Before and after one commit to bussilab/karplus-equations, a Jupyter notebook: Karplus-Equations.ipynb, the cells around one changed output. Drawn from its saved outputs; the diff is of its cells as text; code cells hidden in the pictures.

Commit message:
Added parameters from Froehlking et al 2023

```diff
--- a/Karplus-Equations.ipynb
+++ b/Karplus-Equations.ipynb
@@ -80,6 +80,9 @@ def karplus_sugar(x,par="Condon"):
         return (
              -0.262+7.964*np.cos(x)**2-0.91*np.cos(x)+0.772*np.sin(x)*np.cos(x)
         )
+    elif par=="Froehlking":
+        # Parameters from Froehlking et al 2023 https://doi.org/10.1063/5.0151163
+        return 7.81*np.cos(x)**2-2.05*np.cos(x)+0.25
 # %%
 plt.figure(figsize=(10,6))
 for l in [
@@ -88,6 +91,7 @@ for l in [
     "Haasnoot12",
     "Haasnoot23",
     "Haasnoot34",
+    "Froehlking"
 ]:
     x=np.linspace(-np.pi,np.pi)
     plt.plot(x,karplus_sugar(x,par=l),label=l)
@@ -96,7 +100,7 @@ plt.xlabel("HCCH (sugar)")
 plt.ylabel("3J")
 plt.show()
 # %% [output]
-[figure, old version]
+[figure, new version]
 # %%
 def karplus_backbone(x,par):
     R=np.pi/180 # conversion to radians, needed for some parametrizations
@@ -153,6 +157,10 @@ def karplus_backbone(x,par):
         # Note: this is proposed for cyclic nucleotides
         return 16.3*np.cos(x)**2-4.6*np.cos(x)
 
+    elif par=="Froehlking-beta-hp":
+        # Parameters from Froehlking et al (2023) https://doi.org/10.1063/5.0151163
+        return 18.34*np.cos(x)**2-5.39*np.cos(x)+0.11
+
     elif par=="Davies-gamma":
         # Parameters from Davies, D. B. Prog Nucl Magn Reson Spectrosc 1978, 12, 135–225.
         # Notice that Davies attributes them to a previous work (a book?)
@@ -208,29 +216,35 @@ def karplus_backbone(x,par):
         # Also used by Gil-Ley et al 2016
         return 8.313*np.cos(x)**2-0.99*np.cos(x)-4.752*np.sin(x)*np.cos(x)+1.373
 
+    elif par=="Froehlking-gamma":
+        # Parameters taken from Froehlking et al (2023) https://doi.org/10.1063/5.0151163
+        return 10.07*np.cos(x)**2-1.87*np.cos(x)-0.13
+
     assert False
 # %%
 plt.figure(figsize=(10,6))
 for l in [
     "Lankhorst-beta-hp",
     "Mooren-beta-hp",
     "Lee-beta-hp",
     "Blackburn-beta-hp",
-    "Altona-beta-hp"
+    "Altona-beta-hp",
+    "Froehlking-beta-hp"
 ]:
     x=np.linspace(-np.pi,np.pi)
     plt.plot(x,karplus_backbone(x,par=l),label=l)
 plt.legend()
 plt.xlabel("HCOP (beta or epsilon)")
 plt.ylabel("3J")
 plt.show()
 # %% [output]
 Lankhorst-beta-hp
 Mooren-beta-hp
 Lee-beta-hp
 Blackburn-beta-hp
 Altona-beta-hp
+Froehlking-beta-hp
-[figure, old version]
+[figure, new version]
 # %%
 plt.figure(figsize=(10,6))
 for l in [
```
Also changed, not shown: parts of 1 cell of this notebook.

# # # # # # #

→ Exercise brief
Lines, not occurrences, are what count: report how many lines of the records above include the word "elif", and nothing else.

→ Written reply
4